-- Material for this task follows --
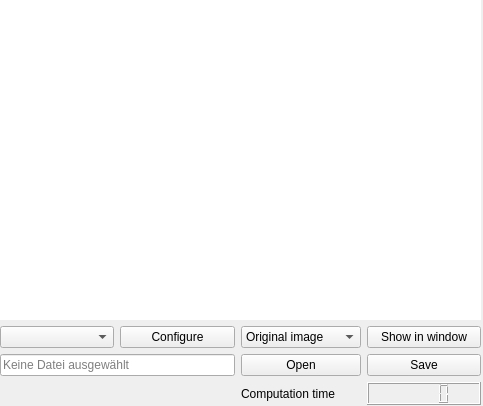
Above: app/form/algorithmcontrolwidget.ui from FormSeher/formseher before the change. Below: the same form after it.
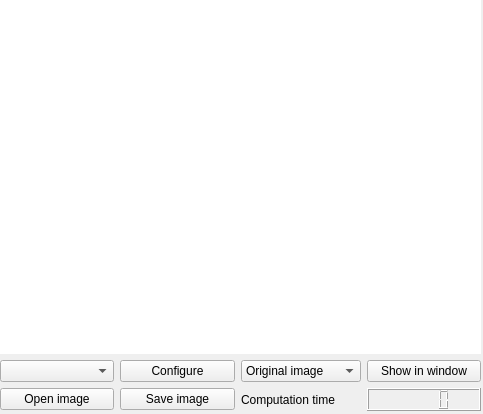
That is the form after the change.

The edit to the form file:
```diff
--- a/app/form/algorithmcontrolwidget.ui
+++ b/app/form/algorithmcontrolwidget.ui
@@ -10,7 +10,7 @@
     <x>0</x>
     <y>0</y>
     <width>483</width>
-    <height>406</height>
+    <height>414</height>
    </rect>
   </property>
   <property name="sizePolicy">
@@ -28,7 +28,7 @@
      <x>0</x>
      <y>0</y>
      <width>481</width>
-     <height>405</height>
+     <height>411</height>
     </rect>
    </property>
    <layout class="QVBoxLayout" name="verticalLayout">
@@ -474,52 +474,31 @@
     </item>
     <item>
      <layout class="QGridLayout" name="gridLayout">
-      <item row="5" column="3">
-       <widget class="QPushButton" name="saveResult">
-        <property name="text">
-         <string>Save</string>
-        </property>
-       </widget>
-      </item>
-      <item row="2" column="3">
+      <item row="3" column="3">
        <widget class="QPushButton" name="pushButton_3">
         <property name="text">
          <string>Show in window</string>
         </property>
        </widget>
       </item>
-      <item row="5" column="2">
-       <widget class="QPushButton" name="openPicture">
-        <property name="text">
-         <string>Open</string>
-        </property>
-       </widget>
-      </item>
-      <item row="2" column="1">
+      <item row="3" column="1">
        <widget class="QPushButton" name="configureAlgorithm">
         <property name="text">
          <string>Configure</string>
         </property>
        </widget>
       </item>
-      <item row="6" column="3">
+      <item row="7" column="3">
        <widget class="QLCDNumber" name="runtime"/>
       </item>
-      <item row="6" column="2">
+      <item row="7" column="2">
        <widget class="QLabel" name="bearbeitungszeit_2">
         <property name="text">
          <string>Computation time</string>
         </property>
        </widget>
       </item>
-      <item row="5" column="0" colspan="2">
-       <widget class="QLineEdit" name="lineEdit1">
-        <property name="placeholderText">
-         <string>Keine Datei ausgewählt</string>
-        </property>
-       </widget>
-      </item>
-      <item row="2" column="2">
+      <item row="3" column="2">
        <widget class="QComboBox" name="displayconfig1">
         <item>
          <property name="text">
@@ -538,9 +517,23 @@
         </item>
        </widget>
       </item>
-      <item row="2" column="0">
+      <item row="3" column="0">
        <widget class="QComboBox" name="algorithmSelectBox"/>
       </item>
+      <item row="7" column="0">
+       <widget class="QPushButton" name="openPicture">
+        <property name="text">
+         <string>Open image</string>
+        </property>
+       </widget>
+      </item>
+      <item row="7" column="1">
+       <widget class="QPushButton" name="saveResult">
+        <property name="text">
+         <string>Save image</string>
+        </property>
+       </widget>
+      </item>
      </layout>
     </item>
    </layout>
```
-- Material for this task concluded --
-- Material for this task follows --
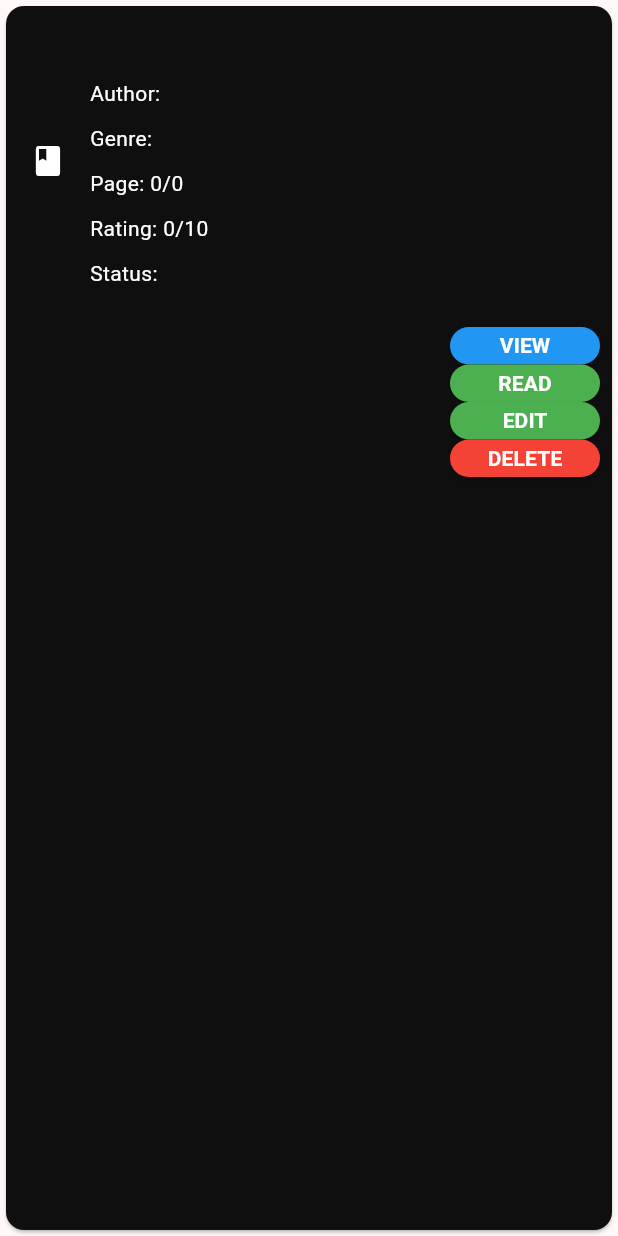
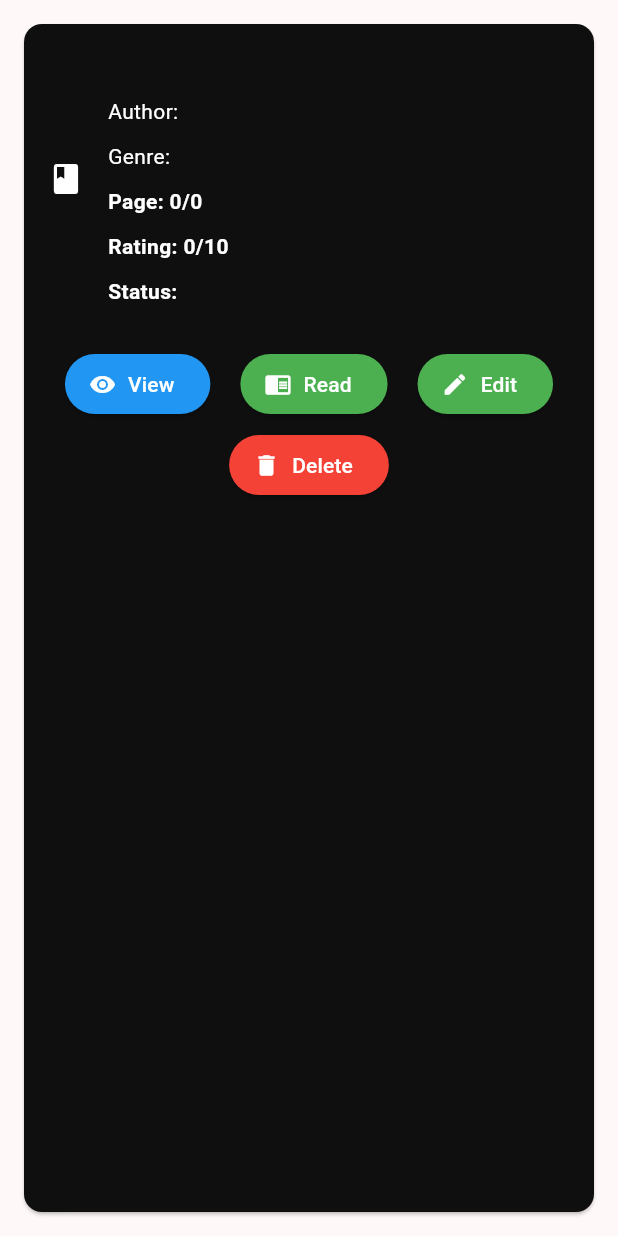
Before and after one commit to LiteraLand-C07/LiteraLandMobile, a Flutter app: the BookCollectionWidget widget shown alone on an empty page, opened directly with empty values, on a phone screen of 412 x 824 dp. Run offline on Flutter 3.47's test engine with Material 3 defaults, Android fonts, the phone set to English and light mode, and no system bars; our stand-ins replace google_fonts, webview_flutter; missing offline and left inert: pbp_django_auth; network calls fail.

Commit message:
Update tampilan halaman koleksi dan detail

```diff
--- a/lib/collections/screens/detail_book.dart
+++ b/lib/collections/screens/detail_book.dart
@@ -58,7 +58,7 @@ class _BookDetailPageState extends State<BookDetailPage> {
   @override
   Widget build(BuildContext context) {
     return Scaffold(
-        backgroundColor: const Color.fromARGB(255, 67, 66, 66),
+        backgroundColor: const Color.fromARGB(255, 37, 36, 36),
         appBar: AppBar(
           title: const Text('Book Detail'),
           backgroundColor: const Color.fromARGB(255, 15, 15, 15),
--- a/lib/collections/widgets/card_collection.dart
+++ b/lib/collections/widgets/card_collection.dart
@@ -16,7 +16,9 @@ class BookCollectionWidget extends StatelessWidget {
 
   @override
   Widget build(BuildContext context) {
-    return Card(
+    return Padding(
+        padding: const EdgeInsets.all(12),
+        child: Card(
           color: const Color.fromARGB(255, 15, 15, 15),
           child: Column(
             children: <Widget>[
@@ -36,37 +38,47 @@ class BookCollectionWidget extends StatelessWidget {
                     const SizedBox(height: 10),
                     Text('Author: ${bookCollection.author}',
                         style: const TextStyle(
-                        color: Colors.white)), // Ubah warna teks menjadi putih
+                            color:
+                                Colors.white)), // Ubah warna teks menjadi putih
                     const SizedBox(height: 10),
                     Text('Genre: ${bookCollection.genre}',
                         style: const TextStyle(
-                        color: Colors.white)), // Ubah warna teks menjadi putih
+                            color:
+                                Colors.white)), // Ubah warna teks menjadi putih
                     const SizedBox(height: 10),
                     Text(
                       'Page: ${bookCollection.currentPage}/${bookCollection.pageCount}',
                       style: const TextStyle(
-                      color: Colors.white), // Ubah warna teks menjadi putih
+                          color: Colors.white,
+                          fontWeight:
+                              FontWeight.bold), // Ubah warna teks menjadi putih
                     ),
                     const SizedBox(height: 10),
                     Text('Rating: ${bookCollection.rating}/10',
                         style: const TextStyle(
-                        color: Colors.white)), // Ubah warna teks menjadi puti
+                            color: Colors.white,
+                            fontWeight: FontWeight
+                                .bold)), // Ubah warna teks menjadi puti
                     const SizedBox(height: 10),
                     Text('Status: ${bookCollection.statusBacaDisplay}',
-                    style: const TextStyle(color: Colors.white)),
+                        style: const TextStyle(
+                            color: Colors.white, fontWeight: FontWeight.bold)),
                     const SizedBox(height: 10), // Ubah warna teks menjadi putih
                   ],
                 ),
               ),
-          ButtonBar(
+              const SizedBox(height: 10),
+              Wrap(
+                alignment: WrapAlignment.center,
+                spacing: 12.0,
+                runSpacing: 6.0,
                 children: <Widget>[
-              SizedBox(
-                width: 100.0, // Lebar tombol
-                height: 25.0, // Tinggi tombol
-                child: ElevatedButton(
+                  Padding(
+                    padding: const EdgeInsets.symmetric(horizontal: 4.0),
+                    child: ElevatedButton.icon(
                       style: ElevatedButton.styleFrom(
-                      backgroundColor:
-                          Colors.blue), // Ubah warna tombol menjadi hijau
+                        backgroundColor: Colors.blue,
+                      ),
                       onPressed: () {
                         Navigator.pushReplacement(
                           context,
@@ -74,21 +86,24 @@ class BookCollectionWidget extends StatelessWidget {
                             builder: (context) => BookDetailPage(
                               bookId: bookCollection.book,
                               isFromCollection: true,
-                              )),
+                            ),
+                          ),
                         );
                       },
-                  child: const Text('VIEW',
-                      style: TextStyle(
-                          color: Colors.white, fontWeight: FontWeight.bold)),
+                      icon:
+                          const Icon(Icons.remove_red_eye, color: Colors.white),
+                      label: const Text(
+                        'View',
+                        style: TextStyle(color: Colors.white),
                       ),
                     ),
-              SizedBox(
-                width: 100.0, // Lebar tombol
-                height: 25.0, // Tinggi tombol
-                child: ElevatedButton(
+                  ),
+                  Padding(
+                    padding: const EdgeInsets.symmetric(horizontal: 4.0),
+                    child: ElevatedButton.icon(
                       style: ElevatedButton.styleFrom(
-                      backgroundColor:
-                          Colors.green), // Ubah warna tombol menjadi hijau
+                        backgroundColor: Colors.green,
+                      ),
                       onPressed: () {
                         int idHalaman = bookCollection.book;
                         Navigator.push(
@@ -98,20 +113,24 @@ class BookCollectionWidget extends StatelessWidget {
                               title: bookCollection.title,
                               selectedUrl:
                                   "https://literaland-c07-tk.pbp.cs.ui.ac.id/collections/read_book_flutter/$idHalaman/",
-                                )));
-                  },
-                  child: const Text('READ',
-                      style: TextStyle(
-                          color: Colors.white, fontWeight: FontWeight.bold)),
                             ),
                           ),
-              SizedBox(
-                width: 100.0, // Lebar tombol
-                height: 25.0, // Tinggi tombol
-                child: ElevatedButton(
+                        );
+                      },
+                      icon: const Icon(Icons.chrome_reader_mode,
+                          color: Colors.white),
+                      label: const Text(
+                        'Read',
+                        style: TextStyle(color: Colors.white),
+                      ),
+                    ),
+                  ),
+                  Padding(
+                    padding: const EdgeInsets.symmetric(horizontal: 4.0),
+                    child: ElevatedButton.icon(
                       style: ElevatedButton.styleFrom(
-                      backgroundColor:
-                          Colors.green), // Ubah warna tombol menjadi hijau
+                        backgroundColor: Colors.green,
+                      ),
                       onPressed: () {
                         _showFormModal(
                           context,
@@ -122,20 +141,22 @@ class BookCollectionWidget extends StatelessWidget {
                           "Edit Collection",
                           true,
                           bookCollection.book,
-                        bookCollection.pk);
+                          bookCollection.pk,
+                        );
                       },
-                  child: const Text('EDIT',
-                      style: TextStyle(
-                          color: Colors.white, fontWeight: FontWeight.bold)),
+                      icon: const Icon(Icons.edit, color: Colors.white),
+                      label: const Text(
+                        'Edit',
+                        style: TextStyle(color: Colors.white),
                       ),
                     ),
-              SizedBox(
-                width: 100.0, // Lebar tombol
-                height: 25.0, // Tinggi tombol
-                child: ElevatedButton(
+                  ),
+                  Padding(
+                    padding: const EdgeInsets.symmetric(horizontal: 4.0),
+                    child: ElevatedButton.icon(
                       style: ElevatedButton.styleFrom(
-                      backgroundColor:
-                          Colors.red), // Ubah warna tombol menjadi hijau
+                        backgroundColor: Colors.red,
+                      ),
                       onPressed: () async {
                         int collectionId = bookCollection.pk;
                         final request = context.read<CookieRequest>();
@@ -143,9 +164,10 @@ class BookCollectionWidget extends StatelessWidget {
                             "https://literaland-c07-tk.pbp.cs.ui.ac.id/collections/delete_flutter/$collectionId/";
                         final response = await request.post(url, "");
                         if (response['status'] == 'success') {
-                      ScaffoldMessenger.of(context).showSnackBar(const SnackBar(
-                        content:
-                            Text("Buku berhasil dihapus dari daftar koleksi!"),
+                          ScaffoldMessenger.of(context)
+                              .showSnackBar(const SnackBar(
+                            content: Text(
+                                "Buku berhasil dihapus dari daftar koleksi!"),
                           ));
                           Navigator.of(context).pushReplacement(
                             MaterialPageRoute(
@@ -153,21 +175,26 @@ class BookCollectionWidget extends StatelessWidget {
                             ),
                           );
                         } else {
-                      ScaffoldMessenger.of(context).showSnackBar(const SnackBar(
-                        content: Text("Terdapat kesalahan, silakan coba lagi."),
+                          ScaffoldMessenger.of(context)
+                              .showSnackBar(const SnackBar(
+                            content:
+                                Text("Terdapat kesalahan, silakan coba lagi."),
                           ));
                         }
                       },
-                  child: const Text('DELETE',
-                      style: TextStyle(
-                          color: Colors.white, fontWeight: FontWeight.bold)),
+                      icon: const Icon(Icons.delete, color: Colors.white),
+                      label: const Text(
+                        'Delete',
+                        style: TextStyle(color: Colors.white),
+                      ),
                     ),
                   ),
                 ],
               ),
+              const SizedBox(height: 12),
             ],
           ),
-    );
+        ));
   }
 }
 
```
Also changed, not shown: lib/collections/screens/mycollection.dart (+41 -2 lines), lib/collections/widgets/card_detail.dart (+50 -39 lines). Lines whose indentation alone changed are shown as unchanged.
-- Material for this task concluded --
[Task details]: What lines above hold the word "dart"? Pull each one out.

[Solution below]:
--- a/lib/collections/screens/detail_book.dart
+++ b/lib/collections/screens/detail_book.dart
--- a/lib/collections/widgets/card_collection.dart
+++ b/lib/collections/widgets/card_collection.dart
Also changed, not shown: lib/collections/screens/mycollection.dart (+41 -2 lines), lib/collections/widgets/card_detail.dart (+50 -39 lines). Lines whose indentation alone changed are shown as unchanged.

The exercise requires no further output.